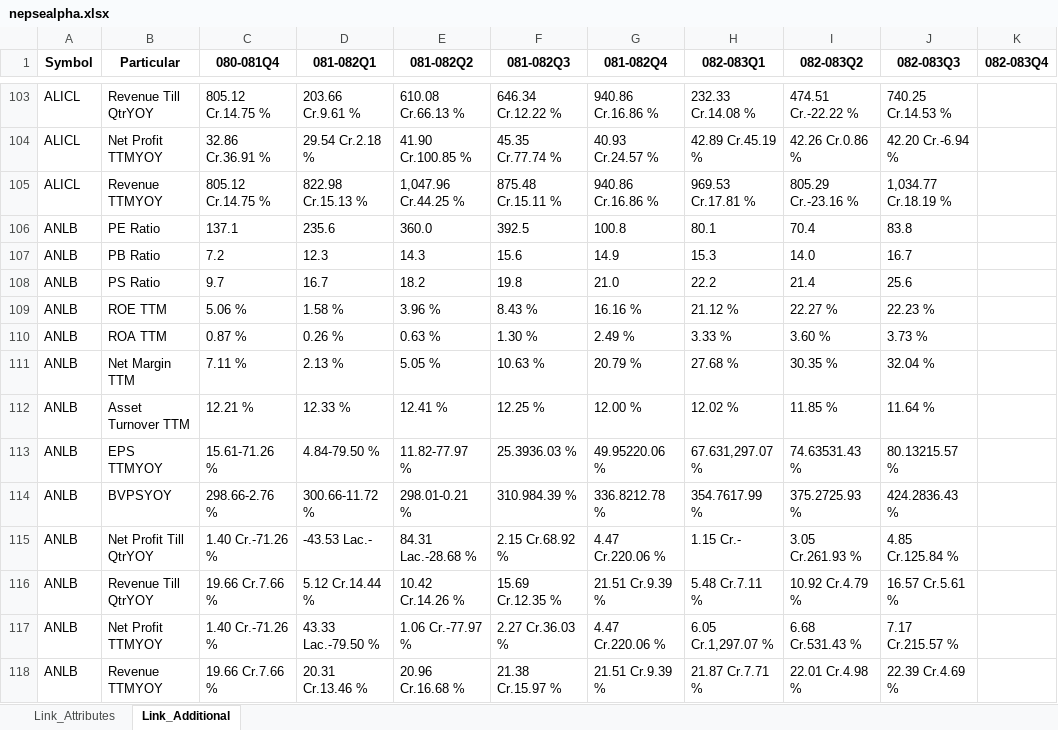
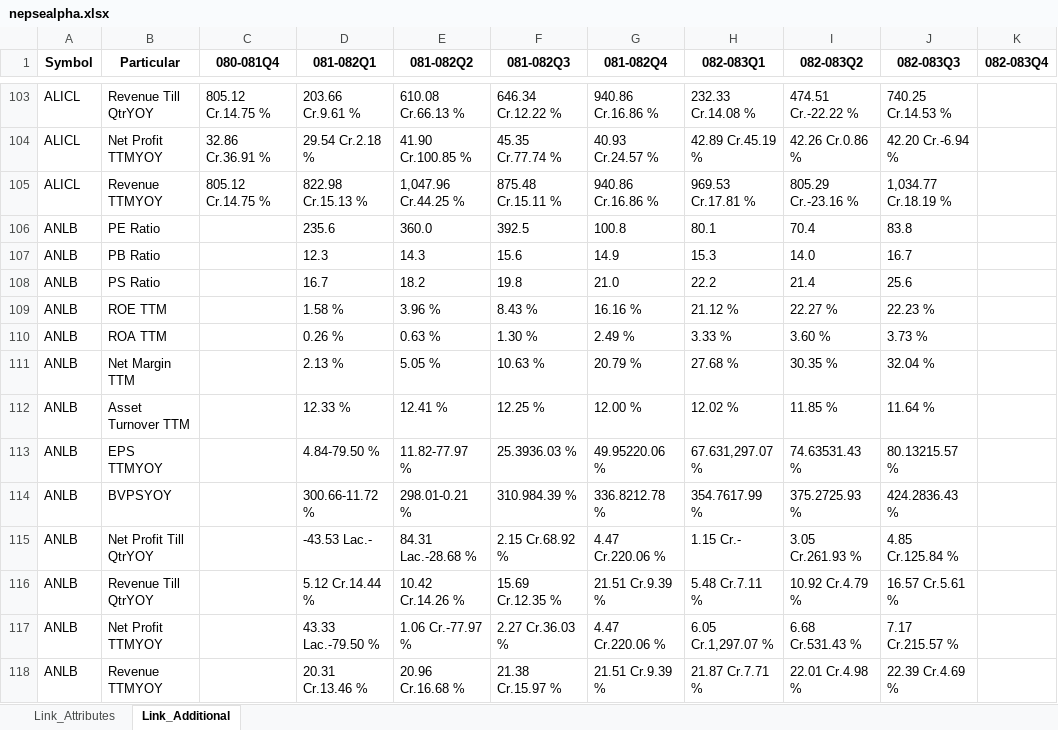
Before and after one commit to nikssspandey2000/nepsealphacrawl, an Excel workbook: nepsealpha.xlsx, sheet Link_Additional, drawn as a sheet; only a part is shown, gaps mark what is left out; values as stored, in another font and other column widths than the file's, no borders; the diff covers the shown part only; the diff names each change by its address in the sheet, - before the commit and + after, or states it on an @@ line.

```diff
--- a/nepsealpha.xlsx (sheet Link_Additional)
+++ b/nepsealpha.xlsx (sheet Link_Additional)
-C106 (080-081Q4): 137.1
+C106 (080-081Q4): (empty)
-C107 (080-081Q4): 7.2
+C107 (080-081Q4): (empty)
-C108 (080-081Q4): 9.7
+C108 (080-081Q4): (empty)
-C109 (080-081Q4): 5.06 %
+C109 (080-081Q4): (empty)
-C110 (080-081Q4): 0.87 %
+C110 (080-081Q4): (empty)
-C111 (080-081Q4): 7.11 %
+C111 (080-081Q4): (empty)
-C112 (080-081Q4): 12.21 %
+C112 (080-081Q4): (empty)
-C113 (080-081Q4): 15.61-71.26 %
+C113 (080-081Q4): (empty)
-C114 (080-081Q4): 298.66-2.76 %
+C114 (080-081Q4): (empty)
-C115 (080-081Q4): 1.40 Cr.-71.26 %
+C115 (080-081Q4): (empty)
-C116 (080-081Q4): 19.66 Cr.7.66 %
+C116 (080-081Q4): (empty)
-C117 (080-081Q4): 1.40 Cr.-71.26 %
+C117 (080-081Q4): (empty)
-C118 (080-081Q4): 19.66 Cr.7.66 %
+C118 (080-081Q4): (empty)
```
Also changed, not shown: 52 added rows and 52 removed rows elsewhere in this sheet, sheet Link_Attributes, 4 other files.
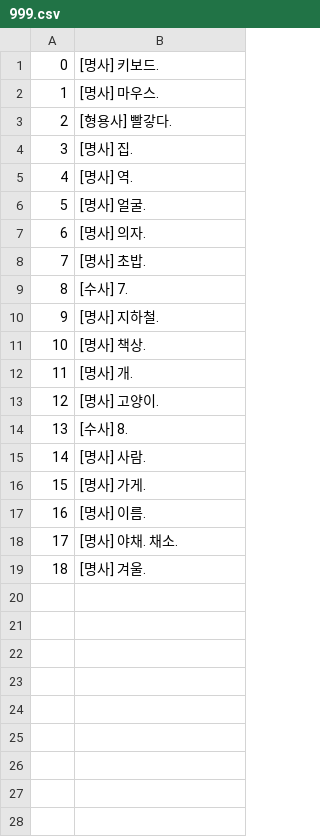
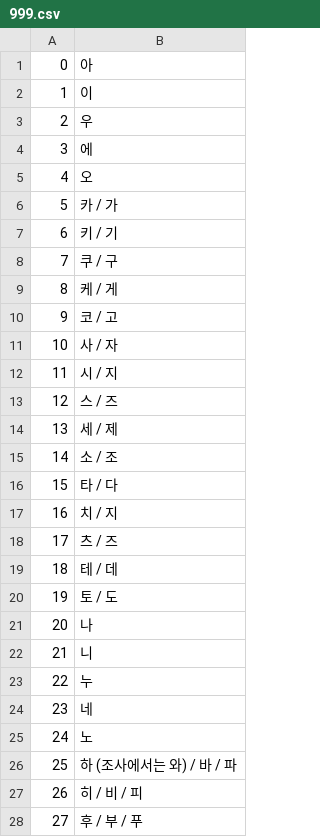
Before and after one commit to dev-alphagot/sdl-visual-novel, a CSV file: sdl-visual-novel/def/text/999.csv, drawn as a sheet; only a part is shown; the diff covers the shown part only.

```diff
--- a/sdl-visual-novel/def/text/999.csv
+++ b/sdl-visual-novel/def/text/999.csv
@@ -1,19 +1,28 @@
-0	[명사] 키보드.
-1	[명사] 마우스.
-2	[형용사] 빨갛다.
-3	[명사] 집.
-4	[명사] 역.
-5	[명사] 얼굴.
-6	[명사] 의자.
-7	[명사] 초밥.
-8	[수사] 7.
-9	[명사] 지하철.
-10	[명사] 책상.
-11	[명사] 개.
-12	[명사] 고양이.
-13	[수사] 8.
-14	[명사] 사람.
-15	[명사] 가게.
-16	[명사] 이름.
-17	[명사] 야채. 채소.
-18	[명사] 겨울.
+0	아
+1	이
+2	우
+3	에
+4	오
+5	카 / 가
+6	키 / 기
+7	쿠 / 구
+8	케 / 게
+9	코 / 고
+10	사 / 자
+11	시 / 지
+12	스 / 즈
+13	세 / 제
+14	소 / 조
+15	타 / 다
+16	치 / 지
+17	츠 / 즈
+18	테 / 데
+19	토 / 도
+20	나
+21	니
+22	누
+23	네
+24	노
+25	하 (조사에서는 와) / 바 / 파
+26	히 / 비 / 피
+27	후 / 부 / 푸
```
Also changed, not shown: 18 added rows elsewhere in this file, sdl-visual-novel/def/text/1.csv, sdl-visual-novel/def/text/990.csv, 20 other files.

-*-

▶ [WORK INSTRUCTION] Retype each line of the listing above word for word. Exclude the pictures.

▶ [ANSWER SECTION]
Before and after one commit to nikssspandey2000/nepsealphacrawl, an Excel workbook: nepsealpha.xlsx, sheet Link_Additional, drawn as a sheet; only a part is shown, gaps mark what is left out; values as stored, in another font and other column widths than the file's, no borders; the diff covers the shown part only; the diff names each change by its address in the sheet, - before the commit and + after, or states it on an @@ line.

```diff
--- a/nepsealpha.xlsx (sheet Link_Additional)
+++ b/nepsealpha.xlsx (sheet Link_Additional)
-C106 (080-081Q4): 137.1
+C106 (080-081Q4): (empty)
-C107 (080-081Q4): 7.2
+C107 (080-081Q4): (empty)
-C108 (080-081Q4): 9.7
+C108 (080-081Q4): (empty)
-C109 (080-081Q4): 5.06 %
+C109 (080-081Q4): (empty)
-C110 (080-081Q4): 0.87 %
+C110 (080-081Q4): (empty)
-C111 (080-081Q4): 7.11 %
+C111 (080-081Q4): (empty)
-C112 (080-081Q4): 12.21 %
+C112 (080-081Q4): (empty)
-C113 (080-081Q4): 15.61-71.26 %
+C113 (080-081Q4): (empty)
-C114 (080-081Q4): 298.66-2.76 %
+C114 (080-081Q4): (empty)
-C115 (080-081Q4): 1.40 Cr.-71.26 %
+C115 (080-081Q4): (empty)
-C116 (080-081Q4): 19.66 Cr.7.66 %
+C116 (080-081Q4): (empty)
-C117 (080-081Q4): 1.40 Cr.-71.26 %
+C117 (080-081Q4): (empty)
-C118 (080-081Q4): 19.66 Cr.7.66 %
+C118 (080-081Q4): (empty)
```
Also changed, not shown: 52 added rows and 52 removed rows elsewhere in this sheet, sheet Link_Attributes, 4 other files.
Before and after one commit to dev-alphagot/sdl-visual-novel, a CSV file: sdl-visual-novel/def/text/999.csv, drawn as a sheet; only a part is shown; the diff covers the shown part only.

```diff
--- a/sdl-visual-novel/def/text/999.csv
+++ b/sdl-visual-novel/def/text/999.csv
@@ -1,19 +1,28 @@
-0	[명사] 키보드.
-1	[명사] 마우스.
-2	[형용사] 빨갛다.
-3	[명사] 집.
-4	[명사] 역.
-5	[명사] 얼굴.
-6	[명사] 의자.
-7	[명사] 초밥.
-8	[수사] 7.
-9	[명사] 지하철.
-10	[명사] 책상.
-11	[명사] 개.
-12	[명사] 고양이.
-13	[수사] 8.
-14	[명사] 사람.
-15	[명사] 가게.
-16	[명사] 이름.
-17	[명사] 야채. 채소.
-18	[명사] 겨울.
+0	아
+1	이
+2	우
+3	에
+4	오
+5	카 / 가
+6	키 / 기
+7	쿠 / 구
+8	케 / 게
+9	코 / 고
+10	사 / 자
+11	시 / 지
+12	스 / 즈
+13	세 / 제
+14	소 / 조
+15	타 / 다
+16	치 / 지
+17	츠 / 즈
+18	테 / 데
+19	토 / 도
+20	나
+21	니
+22	누
+23	네
+24	노
+25	하 (조사에서는 와) / 바 / 파
+26	히 / 비 / 피
+27	후 / 부 / 푸
```
Also changed, not shown: 18 added rows elsewhere in this file, sdl-visual-novel/def/text/1.csv, sdl-visual-novel/def/text/990.csv, 20 other files.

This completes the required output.